== Data ==

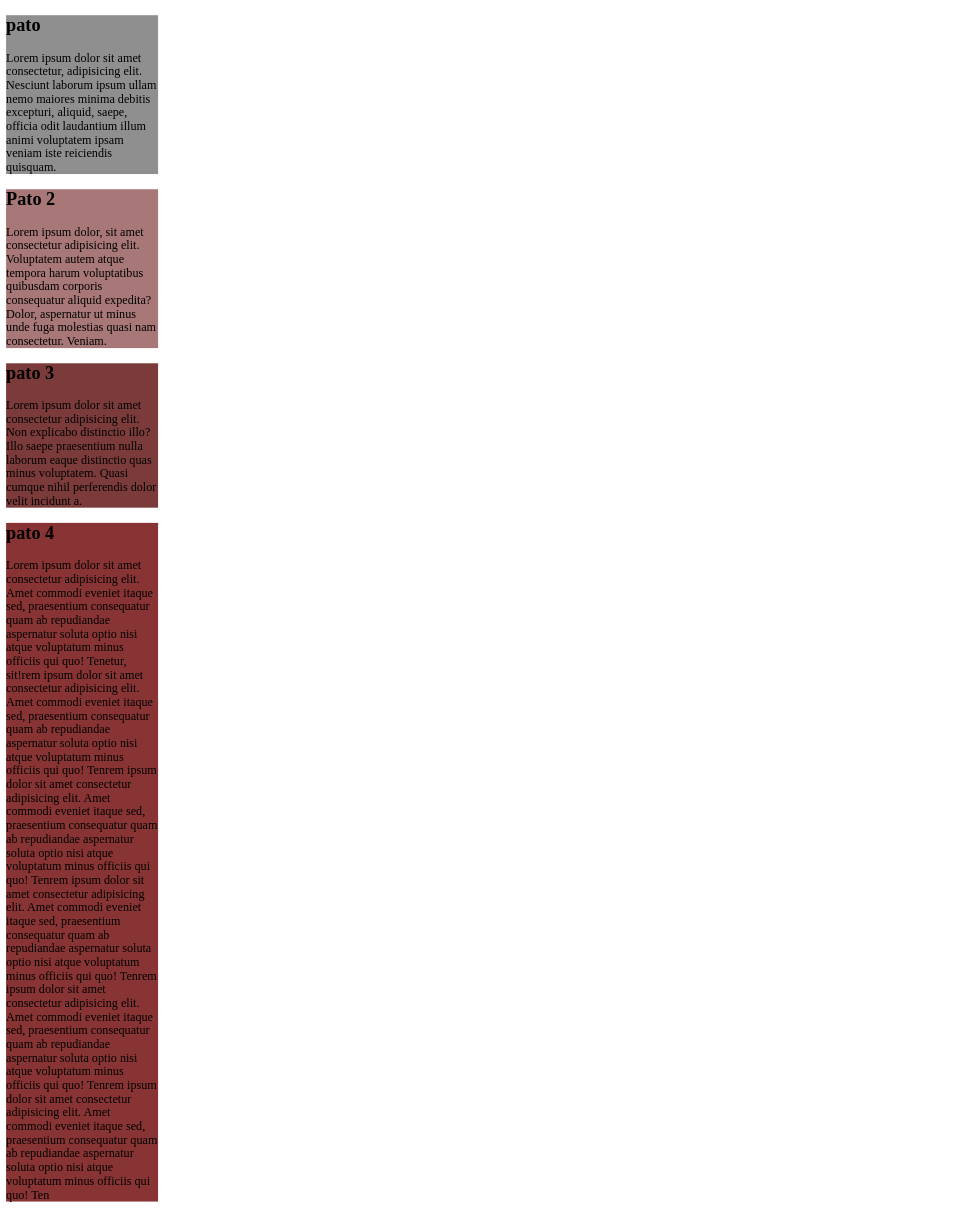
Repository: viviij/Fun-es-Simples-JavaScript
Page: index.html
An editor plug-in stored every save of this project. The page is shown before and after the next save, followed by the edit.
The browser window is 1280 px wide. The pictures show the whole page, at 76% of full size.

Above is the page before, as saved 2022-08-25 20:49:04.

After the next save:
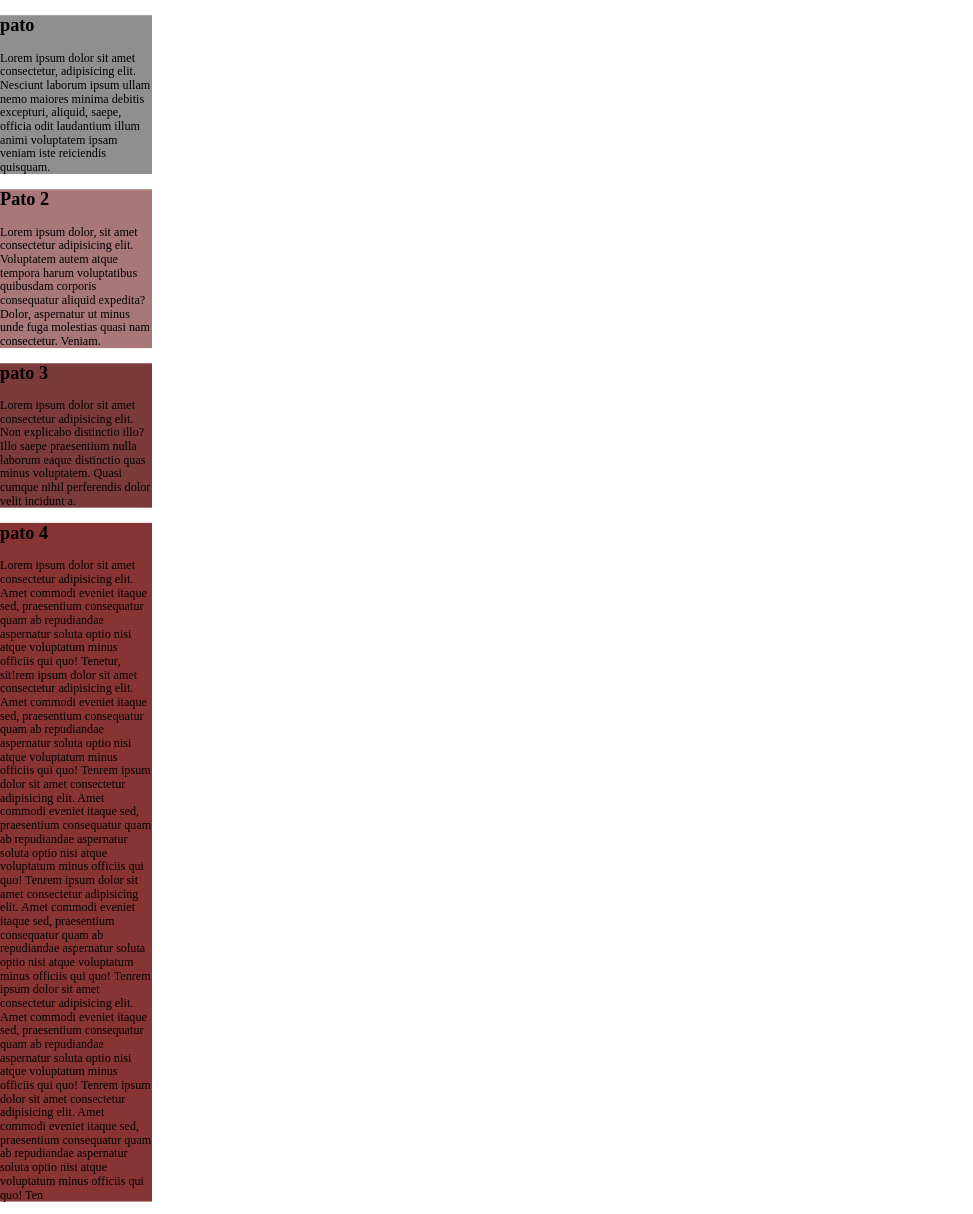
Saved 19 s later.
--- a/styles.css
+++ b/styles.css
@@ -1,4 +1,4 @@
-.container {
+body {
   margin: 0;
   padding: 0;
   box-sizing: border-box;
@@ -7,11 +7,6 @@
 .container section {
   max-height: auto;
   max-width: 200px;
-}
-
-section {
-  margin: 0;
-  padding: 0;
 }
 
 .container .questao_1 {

===

◆ Instructions for the task:
Images stay out; everything else in the records must be given again exactly.

◆ Reply:
Repository: viviij/Fun-es-Simples-JavaScript
Page: index.html
An editor plug-in stored every save of this project. The page is shown before and after the next save, followed by the edit.
The browser window is 1280 px wide. The pictures show the whole page, at 76% of full size.

Above is the page before, as saved 2022-08-25 20:49:04.

After the next save:
Saved 19 s later.
--- a/styles.css
+++ b/styles.css
@@ -1,4 +1,4 @@
-.container {
+body {
   margin: 0;
   padding: 0;
   box-sizing: border-box;
@@ -7,11 +7,6 @@
 .container section {
   max-height: auto;
   max-width: 200px;
-}
-
-section {
-  margin: 0;
-  padding: 0;
 }
 
 .container .questao_1 {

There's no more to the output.